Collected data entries
>>

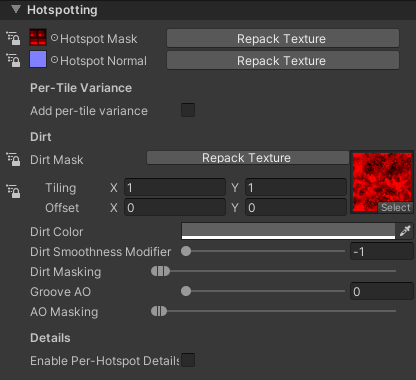
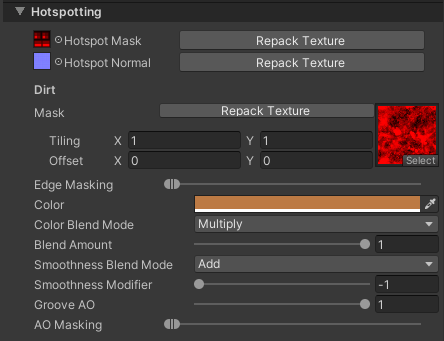
added hotspotting docs for dev.11

diff --git a/src/pages/docs/orl-standard/hotspotting.md b/src/pages/docs/orl-standard/hotspotting.md
@@ -34,7 +34,27 @@ Both of the above are included with the shader to be used together with the `Hot
 If you're using Unity 2022 or newer - it is highly recommended to use Material Variants when setting up Hotspotting materials. That way you can define the base settings like the hotspot mask and normal on the parent material and lock them, using the variants to only change the texture set and other individual settings
 {% /callout %}
 
+## Dirt
+
+- Mask: The main noise texture to be used for painting dirt on the surface
+- Edge Masking: Controls the spread of the dirt from the edges of the tiles
+- Color: Controls the color of the applied dirt
+- Color Blend Mode: Controls how the color is blended with base albedo
+  - Blend: Simply blends from base albedo to dirt color
+  - Add: Adds the dirt color to the base albedo
+  - Multiply: Multiplies the dirt color with the base albedo
+  - Overlay: Uses Overlay blending mode similar to Photoshop (Lightens the light colors and darkens the dark ones)
+- Blend Amount: Controls the intensity of Albedo changes
+- Smoothness Blend Mode: Controls how the dirt smoothness is blended with the base smoothness
+  - Add: **Smoothness Modifier** is added on top of the base smoothness
+  - Multiply: The base smoothness is multiplied by the **Smoothness Modifier**
+- Smoothness Modifier: Adjusts the smoothness of the dirt
+- Groove AO: Controls the strength of Ambient Occlusion in the grooves between the tiles
+- AO Masking: Controls the spread of the AO from the grooves of the tiles
+
 ## Per-Tile Variance
+
+![Hotspot Per-Tile Variance](/img/docs/orl-standard/hotspotting/hotspotting-per-tile.png "Hotspot Per-Tile Variance")
 
 - Add per-tile variance: Enables the per-tile variance features
 - Hotspot Id: Hotspot Tile mask, using a unique shade of gray for each tile, this should match the layout of **Hotpost Mask** and **Hotspot Normal**
@@ -42,26 +62,32 @@ If you're using Unity 2022 or newer - it is highly recommended to use Material V
 - Albedo Variance: Adjusts the amount of variance applied to albedo
 - Smoothness Variance: Adjusts the amount of variance applied to smoothness
 
-## Dirt
-
-- Dirt Mask: The main noise texture to be used for painting dirt on the surface
-- Dirt Color: Controls the color of the applied dirt
-- Dirt Smoothness Modifier: Adjusts the smoothness of the dirt
-- Dirt Masking: Adjusts the spread of the dirt from the edges of the tiles
-- Groove AO: Controls the strength of Ambient Occlusion in the grooves between the tiles
-- AO Masking: Controls the spread of the AO from the grooves of the tiles
-
 ## Details
 
-![Hotspotting Details](/img/docs/orl-standard/hotspotting/hotspotting-details.png "Hotspotting Details")
+![Hotspot Details](/img/docs/orl-standard/hotspotting/hotspotting-details.png "Hotspot Details")
 
 Hotspotting details act as a second material layer to be applied inside each of the hotspot tiles. This enables you to make materials like rusty metal that is only rusted on the edges, chipped paint, mossy stone, or any other mixed material that could benefit from such layering.
 
+### Masking
+
 - Masking: Controls the spread and edge sharpness of the overlaid details
-- Detail Normal: The normal map of the details
-- Detail Masks: Texture containing Metallic/Smoothness and AO maps. By default, uses this channel setup:
+- Mask Sharpness: Further adjusts the sharpness of the mask edge
+- Dirt Mask Influence: Controls how much the **Dirt Mask** influences the blending of the detail layer
+- Dirt Mask Influence Mode: Controls how does the **Dirt Mask** influence the blending of the detail layer
+  - Subtract: Subtracts the dirt mask value from the detail mask, creating a more varied edge
+  - Multiply: Multiplies the dirt mask value with the detail mask
+- Invert Dirt Mask Influence: Inverts the dirt mask influence when suing **Subtract** mode. Useful for breaking up the detail layer via the **Dirt Mask**
+
+### Material Properties
+
+- Color: Tints the details Albedo with a color
+- Albedo: The main albedo texture of the detail overlay
+- Masks: Texture containing Metallic/Smoothness and AO maps. By default, uses this channel setup:
   - Red: Metallic
   - Green: AO
   - Alpha: Smoothness
-- Detail Tint Color: Tints the details Albedo with a color
-- Detail Albedo: The main albedo texture of the detail overlay
+- Normal: The normal map of the details
+- Normal Scale: Scales the normal map of the details
+- Normal Blend Mode: Controls how the detail normals blend with the base layer normals
+  - Blend: Adds both normals together, useful for adding extra surface detail, e.g. rust on top of a metal surface, where you want the detail normal to follow the base normal
+  - Replace: Replaces the base normal with the detail normal in the masked region, e.g. tree bark on top of exposed wood grain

<<

WORK INSTRUCTION =
Repeat the records above exactly, without any pictures.

WRITTEN ANSWER =
added hotspotting docs for dev.11

diff --git a/src/pages/docs/orl-standard/hotspotting.md b/src/pages/docs/orl-standard/hotspotting.md
@@ -34,7 +34,27 @@ Both of the above are included with the shader to be used together with the `Hot
 If you're using Unity 2022 or newer - it is highly recommended to use Material Variants when setting up Hotspotting materials. That way you can define the base settings like the hotspot mask and normal on the parent material and lock them, using the variants to only change the texture set and other individual settings
 {% /callout %}
 
+## Dirt
+
+- Mask: The main noise texture to be used for painting dirt on the surface
+- Edge Masking: Controls the spread of the dirt from the edges of the tiles
+- Color: Controls the color of the applied dirt
+- Color Blend Mode: Controls how the color is blended with base albedo
+  - Blend: Simply blends from base albedo to dirt color
+  - Add: Adds the dirt color to the base albedo
+  - Multiply: Multiplies the dirt color with the base albedo
+  - Overlay: Uses Overlay blending mode similar to Photoshop (Lightens the light colors and darkens the dark ones)
+- Blend Amount: Controls the intensity of Albedo changes
+- Smoothness Blend Mode: Controls how the dirt smoothness is blended with the base smoothness
+  - Add: **Smoothness Modifier** is added on top of the base smoothness
+  - Multiply: The base smoothness is multiplied by the **Smoothness Modifier**
+- Smoothness Modifier: Adjusts the smoothness of the dirt
+- Groove AO: Controls the strength of Ambient Occlusion in the grooves between the tiles
+- AO Masking: Controls the spread of the AO from the grooves of the tiles
+
 ## Per-Tile Variance
+
+![Hotspot Per-Tile Variance](/img/docs/orl-standard/hotspotting/hotspotting-per-tile.png "Hotspot Per-Tile Variance")
 
 - Add per-tile variance: Enables the per-tile variance features
 - Hotspot Id: Hotspot Tile mask, using a unique shade of gray for each tile, this should match the layout of **Hotpost Mask** and **Hotspot Normal**
@@ -42,26 +62,32 @@ If you're using Unity 2022 or newer - it is highly recommended to use Material V
 - Albedo Variance: Adjusts the amount of variance applied to albedo
 - Smoothness Variance: Adjusts the amount of variance applied to smoothness
 
-## Dirt
-
-- Dirt Mask: The main noise texture to be used for painting dirt on the surface
-- Dirt Color: Controls the color of the applied dirt
-- Dirt Smoothness Modifier: Adjusts the smoothness of the dirt
-- Dirt Masking: Adjusts the spread of the dirt from the edges of the tiles
-- Groove AO: Controls the strength of Ambient Occlusion in the grooves between the tiles
-- AO Masking: Controls the spread of the AO from the grooves of the tiles
-
 ## Details
 
-![Hotspotting Details](/img/docs/orl-standard/hotspotting/hotspotting-details.png "Hotspotting Details")
+![Hotspot Details](/img/docs/orl-standard/hotspotting/hotspotting-details.png "Hotspot Details")
 
 Hotspotting details act as a second material layer to be applied inside each of the hotspot tiles. This enables you to make materials like rusty metal that is only rusted on the edges, chipped paint, mossy stone, or any other mixed material that could benefit from such layering.
 
+### Masking
+
 - Masking: Controls the spread and edge sharpness of the overlaid details
-- Detail Normal: The normal map of the details
-- Detail Masks: Texture containing Metallic/Smoothness and AO maps. By default, uses this channel setup:
+- Mask Sharpness: Further adjusts the sharpness of the mask edge
+- Dirt Mask Influence: Controls how much the **Dirt Mask** influences the blending of the detail layer
+- Dirt Mask Influence Mode: Controls how does the **Dirt Mask** influence the blending of the detail layer
+  - Subtract: Subtracts the dirt mask value from the detail mask, creating a more varied edge
+  - Multiply: Multiplies the dirt mask value with the detail mask
+- Invert Dirt Mask Influence: Inverts the dirt mask influence when suing **Subtract** mode. Useful for breaking up the detail layer via the **Dirt Mask**
+
+### Material Properties
+
+- Color: Tints the details Albedo with a color
+- Albedo: The main albedo texture of the detail overlay
+- Masks: Texture containing Metallic/Smoothness and AO maps. By default, uses this channel setup:
   - Red: Metallic
   - Green: AO
   - Alpha: Smoothness
-- Detail Tint Color: Tints the details Albedo with a color
-- Detail Albedo: The main albedo texture of the detail overlay
+- Normal: The normal map of the details
+- Normal Scale: Scales the normal map of the details
+- Normal Blend Mode: Controls how the detail normals blend with the base layer normals
+  - Blend: Adds both normals together, useful for adding extra surface detail, e.g. rust on top of a metal surface, where you want the detail normal to follow the base normal
+  - Replace: Replaces the base normal with the detail normal in the masked region, e.g. tree bark on top of exposed wood grain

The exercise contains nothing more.